* [Assignment]: When a line below contains the string "Sync", show that line.
--- Excerpted records Enclosed Below ---
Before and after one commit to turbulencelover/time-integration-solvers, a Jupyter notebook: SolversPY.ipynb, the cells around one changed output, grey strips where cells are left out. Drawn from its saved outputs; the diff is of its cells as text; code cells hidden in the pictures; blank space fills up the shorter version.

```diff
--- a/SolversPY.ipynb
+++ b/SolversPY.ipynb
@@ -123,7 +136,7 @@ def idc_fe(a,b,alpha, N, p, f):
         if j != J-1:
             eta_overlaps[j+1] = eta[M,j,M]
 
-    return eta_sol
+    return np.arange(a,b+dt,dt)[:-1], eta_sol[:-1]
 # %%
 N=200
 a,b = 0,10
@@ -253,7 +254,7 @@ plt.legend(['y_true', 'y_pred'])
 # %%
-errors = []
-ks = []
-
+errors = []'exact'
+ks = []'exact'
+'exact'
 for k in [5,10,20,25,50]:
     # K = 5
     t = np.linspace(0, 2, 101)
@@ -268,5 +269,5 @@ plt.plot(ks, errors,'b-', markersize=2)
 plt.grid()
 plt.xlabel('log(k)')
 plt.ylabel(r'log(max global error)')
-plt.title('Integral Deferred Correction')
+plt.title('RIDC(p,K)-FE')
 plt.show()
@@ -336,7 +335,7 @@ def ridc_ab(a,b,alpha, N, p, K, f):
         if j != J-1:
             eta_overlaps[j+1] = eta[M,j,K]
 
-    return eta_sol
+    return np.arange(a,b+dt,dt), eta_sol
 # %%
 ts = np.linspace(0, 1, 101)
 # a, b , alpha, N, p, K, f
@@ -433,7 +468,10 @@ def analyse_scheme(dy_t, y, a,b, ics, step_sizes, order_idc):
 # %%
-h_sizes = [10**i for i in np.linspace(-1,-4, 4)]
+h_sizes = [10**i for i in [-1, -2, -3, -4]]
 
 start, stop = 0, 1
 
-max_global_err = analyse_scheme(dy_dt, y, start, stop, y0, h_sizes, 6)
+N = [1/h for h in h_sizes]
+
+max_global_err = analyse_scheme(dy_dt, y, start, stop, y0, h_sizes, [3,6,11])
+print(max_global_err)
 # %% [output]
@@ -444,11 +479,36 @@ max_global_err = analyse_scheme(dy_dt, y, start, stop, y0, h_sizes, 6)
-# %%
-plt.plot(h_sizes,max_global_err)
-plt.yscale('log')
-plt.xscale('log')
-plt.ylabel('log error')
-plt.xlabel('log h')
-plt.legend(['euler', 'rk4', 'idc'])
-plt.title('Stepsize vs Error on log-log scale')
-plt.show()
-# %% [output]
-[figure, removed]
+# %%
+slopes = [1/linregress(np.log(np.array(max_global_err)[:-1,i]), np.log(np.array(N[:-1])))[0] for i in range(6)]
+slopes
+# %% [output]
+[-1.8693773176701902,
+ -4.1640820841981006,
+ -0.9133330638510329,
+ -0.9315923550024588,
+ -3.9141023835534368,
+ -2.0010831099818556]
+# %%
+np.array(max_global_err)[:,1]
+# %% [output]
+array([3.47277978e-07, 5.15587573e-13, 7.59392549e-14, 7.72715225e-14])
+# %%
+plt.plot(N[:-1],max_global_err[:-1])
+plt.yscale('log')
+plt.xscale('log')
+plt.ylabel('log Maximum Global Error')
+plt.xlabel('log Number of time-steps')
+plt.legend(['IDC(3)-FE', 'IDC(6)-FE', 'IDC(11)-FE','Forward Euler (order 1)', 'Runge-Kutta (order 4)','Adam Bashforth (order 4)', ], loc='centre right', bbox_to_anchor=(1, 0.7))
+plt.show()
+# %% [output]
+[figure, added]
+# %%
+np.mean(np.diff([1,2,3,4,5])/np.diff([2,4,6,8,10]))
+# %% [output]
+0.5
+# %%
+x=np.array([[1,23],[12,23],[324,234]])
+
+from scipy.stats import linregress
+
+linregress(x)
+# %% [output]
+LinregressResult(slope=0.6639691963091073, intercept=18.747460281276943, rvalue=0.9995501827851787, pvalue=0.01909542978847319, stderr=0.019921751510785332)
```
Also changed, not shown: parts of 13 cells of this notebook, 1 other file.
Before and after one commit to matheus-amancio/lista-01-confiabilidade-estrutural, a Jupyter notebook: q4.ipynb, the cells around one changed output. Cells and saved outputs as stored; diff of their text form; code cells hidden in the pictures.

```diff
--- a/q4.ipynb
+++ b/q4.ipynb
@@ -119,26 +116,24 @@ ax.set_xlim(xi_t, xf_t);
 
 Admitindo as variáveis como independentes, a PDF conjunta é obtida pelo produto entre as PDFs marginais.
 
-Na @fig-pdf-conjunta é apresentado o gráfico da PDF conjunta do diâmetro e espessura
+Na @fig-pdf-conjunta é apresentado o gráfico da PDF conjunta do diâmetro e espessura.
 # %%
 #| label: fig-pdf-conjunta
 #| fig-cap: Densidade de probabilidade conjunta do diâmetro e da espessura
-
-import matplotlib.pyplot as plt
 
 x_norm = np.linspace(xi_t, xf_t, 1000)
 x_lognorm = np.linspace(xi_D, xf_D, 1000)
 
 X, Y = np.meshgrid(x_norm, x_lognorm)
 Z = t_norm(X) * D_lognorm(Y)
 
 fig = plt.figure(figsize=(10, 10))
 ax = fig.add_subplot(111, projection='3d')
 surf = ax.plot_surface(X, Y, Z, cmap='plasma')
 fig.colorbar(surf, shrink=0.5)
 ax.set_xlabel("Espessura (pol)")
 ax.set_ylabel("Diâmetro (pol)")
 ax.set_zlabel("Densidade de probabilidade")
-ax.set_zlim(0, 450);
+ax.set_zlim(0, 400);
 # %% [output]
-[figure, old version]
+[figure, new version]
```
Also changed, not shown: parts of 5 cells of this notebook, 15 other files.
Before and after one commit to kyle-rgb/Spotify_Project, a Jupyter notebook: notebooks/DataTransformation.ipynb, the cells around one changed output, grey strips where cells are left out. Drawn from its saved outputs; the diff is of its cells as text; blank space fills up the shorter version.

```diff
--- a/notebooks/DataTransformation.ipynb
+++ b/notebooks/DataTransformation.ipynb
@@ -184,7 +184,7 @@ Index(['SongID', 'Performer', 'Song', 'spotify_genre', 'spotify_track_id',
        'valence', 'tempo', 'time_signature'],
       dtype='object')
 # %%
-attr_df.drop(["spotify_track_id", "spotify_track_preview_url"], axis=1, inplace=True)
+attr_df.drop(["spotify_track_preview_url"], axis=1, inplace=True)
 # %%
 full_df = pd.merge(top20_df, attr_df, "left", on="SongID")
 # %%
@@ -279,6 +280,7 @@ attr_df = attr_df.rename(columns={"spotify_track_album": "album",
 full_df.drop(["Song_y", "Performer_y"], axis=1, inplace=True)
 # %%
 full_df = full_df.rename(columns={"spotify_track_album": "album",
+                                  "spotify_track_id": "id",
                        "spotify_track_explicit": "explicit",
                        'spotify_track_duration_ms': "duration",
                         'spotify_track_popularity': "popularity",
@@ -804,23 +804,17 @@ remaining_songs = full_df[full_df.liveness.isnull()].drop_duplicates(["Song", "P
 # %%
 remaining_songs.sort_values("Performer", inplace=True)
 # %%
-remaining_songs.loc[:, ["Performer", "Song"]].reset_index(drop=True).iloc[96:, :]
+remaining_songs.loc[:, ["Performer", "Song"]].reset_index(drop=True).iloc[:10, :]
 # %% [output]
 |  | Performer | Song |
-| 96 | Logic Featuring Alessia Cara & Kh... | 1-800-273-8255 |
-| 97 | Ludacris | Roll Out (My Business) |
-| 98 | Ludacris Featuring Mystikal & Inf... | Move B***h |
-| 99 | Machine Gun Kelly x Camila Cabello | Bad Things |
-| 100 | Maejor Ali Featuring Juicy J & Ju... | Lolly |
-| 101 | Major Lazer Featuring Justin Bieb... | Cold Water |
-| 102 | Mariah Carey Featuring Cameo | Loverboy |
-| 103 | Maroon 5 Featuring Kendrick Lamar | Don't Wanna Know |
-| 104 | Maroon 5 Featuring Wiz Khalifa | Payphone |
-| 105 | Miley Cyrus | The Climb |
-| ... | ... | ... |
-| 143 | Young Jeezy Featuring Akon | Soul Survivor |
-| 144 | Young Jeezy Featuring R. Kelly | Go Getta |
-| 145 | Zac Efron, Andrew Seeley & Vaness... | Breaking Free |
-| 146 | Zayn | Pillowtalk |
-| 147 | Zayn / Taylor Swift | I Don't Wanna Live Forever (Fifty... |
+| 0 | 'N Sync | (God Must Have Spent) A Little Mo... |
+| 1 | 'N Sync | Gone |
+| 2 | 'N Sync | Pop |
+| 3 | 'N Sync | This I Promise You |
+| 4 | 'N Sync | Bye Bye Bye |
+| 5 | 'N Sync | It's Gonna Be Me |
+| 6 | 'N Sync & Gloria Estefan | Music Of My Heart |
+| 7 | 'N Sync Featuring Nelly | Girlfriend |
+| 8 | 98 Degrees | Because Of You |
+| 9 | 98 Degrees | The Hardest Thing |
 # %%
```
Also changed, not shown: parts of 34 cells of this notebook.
--- End of Enclosed Excerpted records ---
* [Solution to this task]:
+| 0 | 'N Sync | (God Must Have Spent) A Little Mo... |
+| 1 | 'N Sync | Gone |
+| 2 | 'N Sync | Pop |
+| 3 | 'N Sync | This I Promise You |
+| 4 | 'N Sync | Bye Bye Bye |
+| 5 | 'N Sync | It's Gonna Be Me |
+| 6 | 'N Sync & Gloria Estefan | Music Of My Heart |
+| 7 | 'N Sync Featuring Nelly | Girlfriend |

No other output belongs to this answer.